*HOW TO COMPLETE THIS TASK*:
What you return must be the lines of the data that hold the word "section".

*THE DATA*:
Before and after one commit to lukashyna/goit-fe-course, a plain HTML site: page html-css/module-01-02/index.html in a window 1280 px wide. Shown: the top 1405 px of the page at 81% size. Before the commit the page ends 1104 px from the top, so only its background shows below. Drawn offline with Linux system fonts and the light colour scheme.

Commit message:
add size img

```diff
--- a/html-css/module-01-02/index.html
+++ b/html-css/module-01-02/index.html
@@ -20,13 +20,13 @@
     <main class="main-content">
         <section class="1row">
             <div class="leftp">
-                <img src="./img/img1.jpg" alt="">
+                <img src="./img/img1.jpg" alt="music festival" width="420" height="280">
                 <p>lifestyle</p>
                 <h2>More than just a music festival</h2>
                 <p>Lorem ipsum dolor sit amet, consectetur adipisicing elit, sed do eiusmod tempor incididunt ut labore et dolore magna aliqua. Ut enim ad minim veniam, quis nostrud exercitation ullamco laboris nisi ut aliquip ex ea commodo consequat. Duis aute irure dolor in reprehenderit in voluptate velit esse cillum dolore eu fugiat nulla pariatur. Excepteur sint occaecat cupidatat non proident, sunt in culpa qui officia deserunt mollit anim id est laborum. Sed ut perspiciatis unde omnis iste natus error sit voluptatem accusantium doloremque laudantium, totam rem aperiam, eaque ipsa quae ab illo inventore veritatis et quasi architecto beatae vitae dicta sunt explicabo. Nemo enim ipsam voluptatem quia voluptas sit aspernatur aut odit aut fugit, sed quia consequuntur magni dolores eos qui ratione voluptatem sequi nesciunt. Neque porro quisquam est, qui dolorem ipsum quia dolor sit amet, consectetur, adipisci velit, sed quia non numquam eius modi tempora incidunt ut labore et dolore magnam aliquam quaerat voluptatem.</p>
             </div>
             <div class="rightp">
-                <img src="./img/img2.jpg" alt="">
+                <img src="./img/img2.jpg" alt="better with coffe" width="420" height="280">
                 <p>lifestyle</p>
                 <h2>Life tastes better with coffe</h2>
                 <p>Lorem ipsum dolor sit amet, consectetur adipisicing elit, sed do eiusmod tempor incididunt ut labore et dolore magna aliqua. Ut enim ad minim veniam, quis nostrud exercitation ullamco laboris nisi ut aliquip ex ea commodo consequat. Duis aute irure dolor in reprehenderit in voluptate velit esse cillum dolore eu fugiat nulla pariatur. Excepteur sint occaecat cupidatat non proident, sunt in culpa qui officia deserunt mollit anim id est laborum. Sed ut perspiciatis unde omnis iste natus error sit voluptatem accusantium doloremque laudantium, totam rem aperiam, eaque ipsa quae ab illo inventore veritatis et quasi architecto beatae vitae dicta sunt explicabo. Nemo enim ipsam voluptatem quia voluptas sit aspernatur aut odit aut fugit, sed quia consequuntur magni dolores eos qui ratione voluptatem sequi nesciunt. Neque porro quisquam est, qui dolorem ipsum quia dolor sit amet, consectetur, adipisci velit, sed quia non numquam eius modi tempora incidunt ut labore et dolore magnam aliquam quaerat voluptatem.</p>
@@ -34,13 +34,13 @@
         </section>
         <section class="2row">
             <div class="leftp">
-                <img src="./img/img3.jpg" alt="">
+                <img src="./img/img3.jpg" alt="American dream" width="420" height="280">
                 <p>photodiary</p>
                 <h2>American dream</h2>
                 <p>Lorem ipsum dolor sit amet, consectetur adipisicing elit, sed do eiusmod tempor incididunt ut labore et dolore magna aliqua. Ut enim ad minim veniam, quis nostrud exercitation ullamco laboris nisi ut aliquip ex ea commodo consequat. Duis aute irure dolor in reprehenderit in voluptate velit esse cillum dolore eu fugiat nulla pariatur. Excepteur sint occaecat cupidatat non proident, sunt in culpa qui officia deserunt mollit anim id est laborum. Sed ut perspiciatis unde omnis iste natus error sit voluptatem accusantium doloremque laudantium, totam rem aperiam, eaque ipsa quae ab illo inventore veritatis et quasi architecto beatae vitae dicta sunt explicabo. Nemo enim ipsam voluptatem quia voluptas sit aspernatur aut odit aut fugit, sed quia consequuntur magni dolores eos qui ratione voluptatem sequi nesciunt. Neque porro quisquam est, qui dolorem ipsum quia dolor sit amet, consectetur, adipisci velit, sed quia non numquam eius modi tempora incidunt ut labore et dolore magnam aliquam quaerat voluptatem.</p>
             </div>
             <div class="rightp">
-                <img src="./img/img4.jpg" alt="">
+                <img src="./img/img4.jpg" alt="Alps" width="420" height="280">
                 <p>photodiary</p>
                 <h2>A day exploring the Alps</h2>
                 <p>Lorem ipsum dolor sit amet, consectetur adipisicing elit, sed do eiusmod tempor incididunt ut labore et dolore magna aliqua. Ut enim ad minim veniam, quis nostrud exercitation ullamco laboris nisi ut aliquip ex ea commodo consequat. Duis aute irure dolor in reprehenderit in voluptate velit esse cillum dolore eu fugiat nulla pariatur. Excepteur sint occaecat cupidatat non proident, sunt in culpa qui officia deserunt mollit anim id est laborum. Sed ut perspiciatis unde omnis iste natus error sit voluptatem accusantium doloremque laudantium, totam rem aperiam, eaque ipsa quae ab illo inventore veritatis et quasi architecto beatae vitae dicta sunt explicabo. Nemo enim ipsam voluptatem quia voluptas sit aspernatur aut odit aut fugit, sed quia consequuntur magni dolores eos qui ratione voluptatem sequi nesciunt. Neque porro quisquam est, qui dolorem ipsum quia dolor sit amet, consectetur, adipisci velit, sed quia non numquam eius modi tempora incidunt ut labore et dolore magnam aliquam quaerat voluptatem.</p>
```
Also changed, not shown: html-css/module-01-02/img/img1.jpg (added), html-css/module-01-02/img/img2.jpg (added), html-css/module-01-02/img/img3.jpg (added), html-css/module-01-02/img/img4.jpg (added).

*SOLUTION BELOW*:
         <section class="1row">
         </section>
         <section class="2row">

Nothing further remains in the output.